Judgment Rate:  10% per annum or such rate as specified under the contract, whichever is greater, and subject to the maximum rate specified under the Ark. Const. Art. 19, Sec. 13.  (Ark. C. 16-65-114.)
Exemption:
In general, a debtor may claim exemption of his homestead and certain personal property from attachment and execution of a judgment, or in a bankruptcy proceeding. The standard exemptions are provided under the Constitution of Arkansas.

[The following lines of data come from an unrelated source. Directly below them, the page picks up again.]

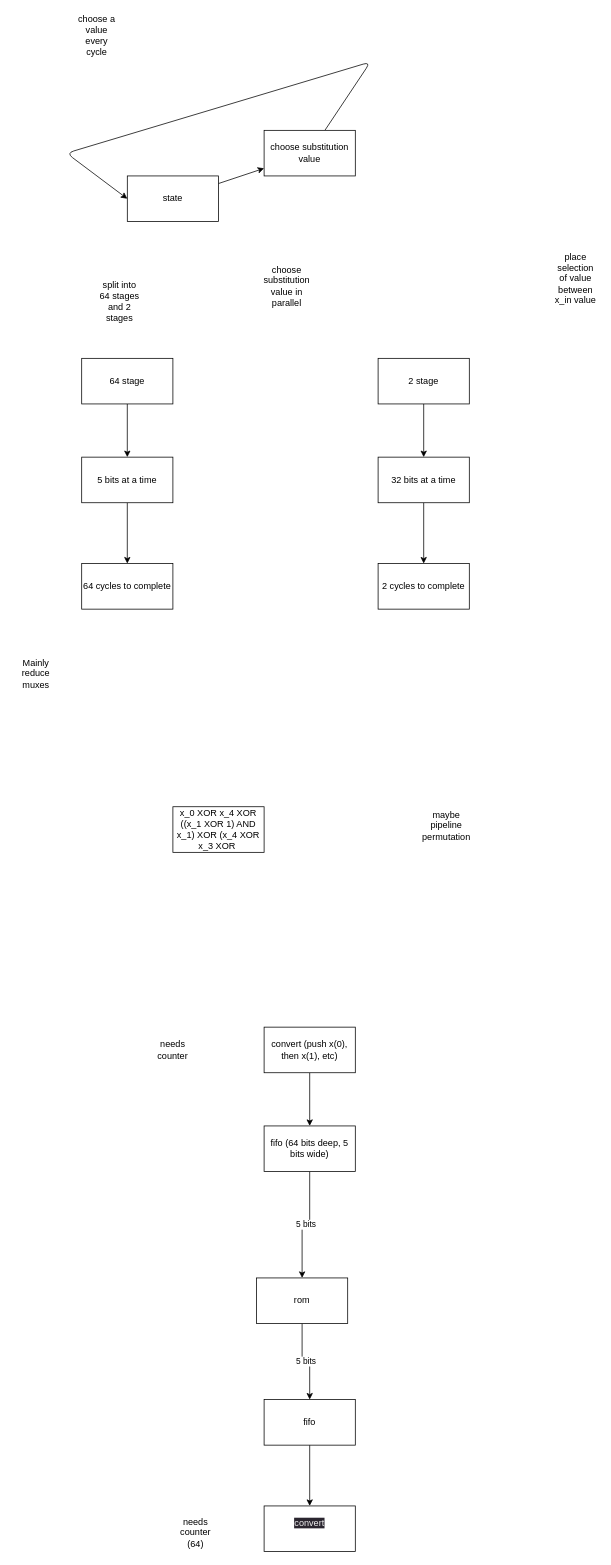
Earlier version of the draw.io diagram page "Page-13" (13 of 19) of crypto-chip/diffusion layer.drawio (Reconfigurable-Computing-CalPoly-Pomona/RECO_LWC_IP). Source tidied: cells renumbered, new cells numbered last; positions are measured from the earlier drawing's top-left corner, leaving out a move shared by most shapes. Both pictures are drawn from the tidied source at 76%, with x=0, y=0 at pixel (13, 24).
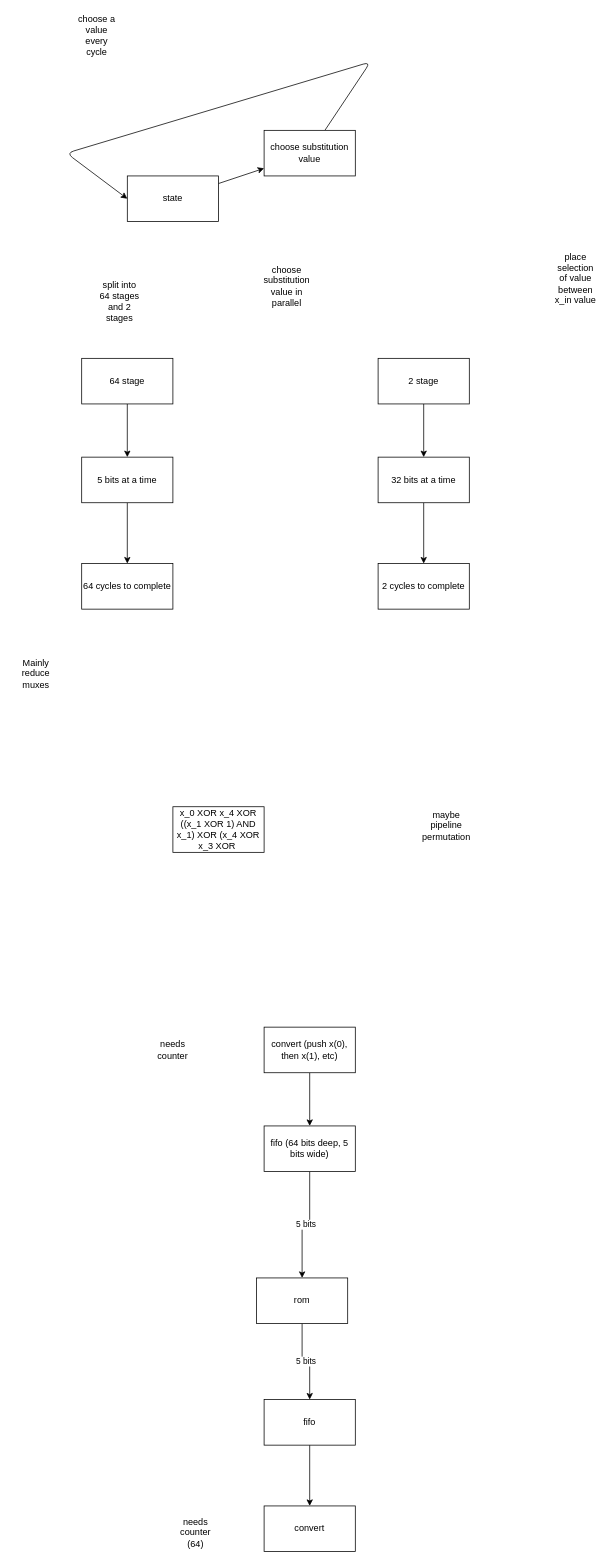
The same page after the edit.

Diff of the diagram source:
```diff
@@
-    <mxCell id="26" value="&#10;&lt;span style=&quot;color: rgb(240, 240, 240); font-family: Helvetica; font-size: 12px; font-style: normal; font-variant-ligatures: normal; font-variant-caps: normal; font-weight: 400; letter-spacing: normal; orphans: 2; text-align: center; text-indent: 0px; text-transform: none; widows: 2; word-spacing: 0px; -webkit-text-stroke-width: 0px; background-color: rgb(42, 37, 47); text-decoration-thickness: initial; text-decoration-style: initial; text-decoration-color: initial; float: none; display: inline !important;&quot;&gt;convert&lt;/span&gt;&#10;&#10;" style="rounded=0;whiteSpace=wrap;html=1;" parent="1" vertex="1">
+    <mxCell id="26" value="&lt;br&gt;&lt;span style=&quot;font-family: Helvetica; font-size: 12px; font-style: normal; font-variant-ligatures: normal; font-variant-caps: normal; font-weight: 400; letter-spacing: normal; orphans: 2; text-align: center; text-indent: 0px; text-transform: none; widows: 2; word-spacing: 0px; -webkit-text-stroke-width: 0px; text-decoration-thickness: initial; text-decoration-style: initial; text-decoration-color: initial; float: none; display: inline !important;&quot;&gt;convert&lt;/span&gt;&lt;div&gt;&lt;br&gt;&lt;/div&gt;" style="rounded=0;whiteSpace=wrap;html=1;labelBackgroundColor=none;fontColor=default;labelBorderColor=none;" parent="1" vertex="1">
       <mxGeometry x="330" y="1950" width="120" height="60" as="geometry" />
     </mxCell>
```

The homestead of any resident of the State of Arkansas, who is married or the head of a family, are exempt from any lien of judgment, decree of any court, or to sale under exectuion or other process thereon, except for obligations that are for the purchase money or specific liens against the homestead, laborer's or mechanic's liens for improvement thereof, or for taxes.  If the homestead, which is the residence of the debtor,   is located in any city, town or village,  it is limited to one acre of land with improvements thereon, and shall not exceed in value the sum of $2,500.  If the homestead is located outside any city, town or village, it may not exceed  one hundred and sixty acres of land, with the improvements thereon, and shall not exceed in value the sum of $2,500. (Ark. Const. Art. IX, Sec. 3 & 4; 16-66-210.)
Personal property exemption permitted under the Arkansas Constitution include the wearing apparels of the debtor and his family.  If a debtor is not married, he may select certain personal property, up to the sum of $200, to be exempt from aany process for the collection of a debt founded on a contract.  The exemption amount is increased to $500 if the debtor is married or the head of a family.  (Ark. Const. Art. IX, Sec. 1 & 2.)

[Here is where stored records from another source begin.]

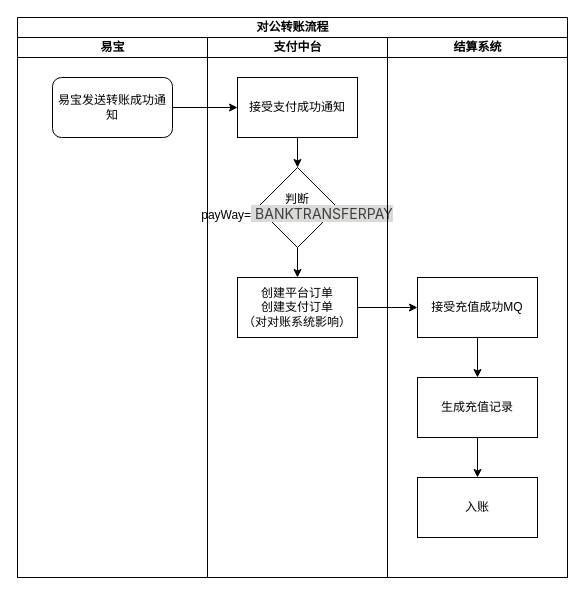
The draw.io diagram .drawio in guohuan0126/test, before the edit. Source tidied: cells renumbered, new cells numbered last; positions are measured from the earlier drawing's top-left corner, leaving out a move shared by most shapes. Both pictures are drawn from the tidied source at 100%, with x=0, y=0 at pixel (17, 17).
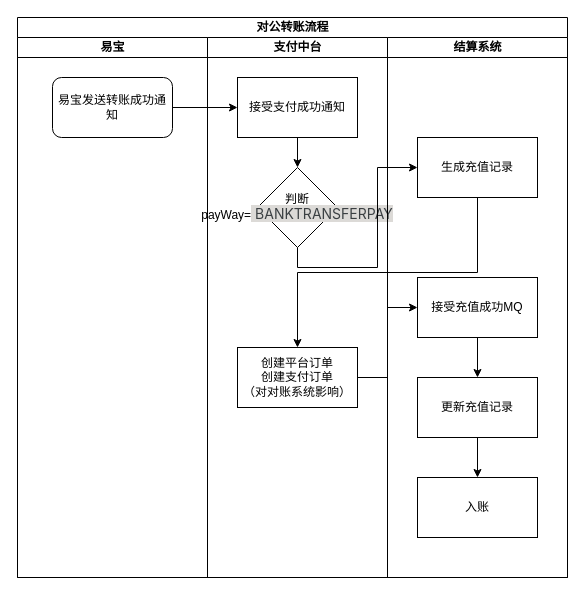
The same page after the edit.

Unchanged cells that the change refers to:
```xml
<mxCell id="2" value="对公转账流程" style="swimlane;startSize=20;html=1;" parent="1" vertex="1">
  <mxGeometry width="550" height="560" as="geometry" />
</mxCell>
<mxCell id="5" value="支付中台" style="swimlane;startSize=20;html=1;" parent="2" vertex="1">
  <mxGeometry x="190" y="20" width="180" height="540" as="geometry" />
</mxCell>
<mxCell id="9" value="判断payWay=&lt;span style=&quot;color: rgb(59, 64, 67); font-family: -apple-system, &amp;quot;system-ui&amp;quot;, &amp;quot;Segoe UI&amp;quot;, Roboto, Oxygen, Ubuntu, &amp;quot;Fira Sans&amp;quot;, &amp;quot;Droid Sans&amp;quot;, &amp;quot;Helvetica Neue&amp;quot;, sans-serif; font-size: 14px; text-align: left; background-color: rgb(220, 218, 215); --darkreader-inline-color: #454a4d; --darkreader-inline-bgcolor: #c2beb9;&quot;&gt;&amp;nbsp;BANKTRANSFERPAY&lt;/span&gt;" style="rhombus;whiteSpace=wrap;html=1;" parent="5" vertex="1">
  <mxGeometry x="50" y="130" width="80" height="80" as="geometry" />
</mxCell>
<mxCell id="11" value="结算系统" style="swimlane;startSize=20;html=1;" parent="2" vertex="1">
  <mxGeometry x="370" y="20" width="180" height="540" as="geometry" />
</mxCell>
<mxCell id="13" value="接受充值成功MQ" style="rounded=0;whiteSpace=wrap;html=1;" parent="11" vertex="1">
  <mxGeometry x="30" y="240" width="120" height="60" as="geometry" />
</mxCell>
```

What changed in the source:
```diff
@@
-    <mxCell id="8" style="edgeStyle=orthogonalEdgeStyle;rounded=0;jettySize=auto;html=1;exitX=0.5;exitY=1;exitDx=0;exitDy=0;entryX=0.5;entryY=0;entryDx=0;entryDy=0;" parent="5" edge="1" source="9" target="10">
-      <mxGeometry relative="1" as="geometry" />
-    </mxCell>
@@
     <mxCell id="10" value="创建平台订单&lt;div&gt;创建支付订单&lt;br&gt;（对对账系统影响）&lt;/div&gt;" style="rounded=0;whiteSpace=wrap;html=1;" parent="5" vertex="1">
-      <mxGeometry x="30" y="240" width="120" height="60" as="geometry" />
+      <mxGeometry x="30" y="310" width="120" height="60" as="geometry" />
     </mxCell>
@@
-    <mxCell id="15" value="生成充值记录" style="rounded=0;whiteSpace=wrap;html=1;" parent="11" vertex="1">
+    <mxCell id="15" value="更新充值记录" style="rounded=0;whiteSpace=wrap;html=1;" parent="11" vertex="1">
       <mxGeometry x="30" y="340" width="120" height="60" as="geometry" />
     </mxCell>
@@
+    <mxCell id="19" value="生成充值记录" style="rounded=0;whiteSpace=wrap;html=1;" parent="11" vertex="1">
+      <mxGeometry x="30" y="100" width="120" height="60" as="geometry" />
+    </mxCell>
@@
+    <mxCell id="20" style="edgeStyle=orthogonalEdgeStyle;rounded=0;jettySize=auto;html=1;exitX=0.5;exitY=1;exitDx=0;exitDy=0;entryX=0;entryY=0.5;entryDx=0;entryDy=0;" parent="2" edge="1" source="9" target="19">
+      <mxGeometry relative="1" as="geometry" />
+    </mxCell>
+    <mxCell id="21" style="edgeStyle=orthogonalEdgeStyle;rounded=0;jettySize=auto;html=1;exitX=0.5;exitY=1;exitDx=0;exitDy=0;" parent="2" edge="1" source="19" target="10">
+      <mxGeometry relative="1" as="geometry" />
+    </mxCell>
-    <mxCell id="18" style="edgeStyle=orthogonalEdgeStyle;rounded=0;jettySize=auto;html=1;exitX=1;exitY=0.5;exitDx=0;exitDy=0;" parent="2" edge="1" source="10" target="13">
+    <mxCell id="18" style="edgeStyle=orthogonalEdgeStyle;rounded=0;jettySize=auto;html=1;exitX=1;exitY=0.5;exitDx=0;exitDy=0;entryX=0;entryY=0.5;entryDx=0;entryDy=0;" parent="2" edge="1" source="10" target="13">
       <mxGeometry relative="1" as="geometry" />
     </mxCell>
```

Statutes Of Limitations:
An action for the recovery of money or other damages generally must be filed within a statutory period of time or such action may be barred forever. Some of the time limitations relevant to credit and collection matters are as follows: 
  
 
Contract not in writing    3 years    Ark. C. 16-56-105
Written contract    5 years    Ark. C. 15-56-111
Sale of goods    4 years    Ark. C. 4-2-725
Actions no otherwise provided for under any statutes    5 years 
  
     Ark. C. 16-56-115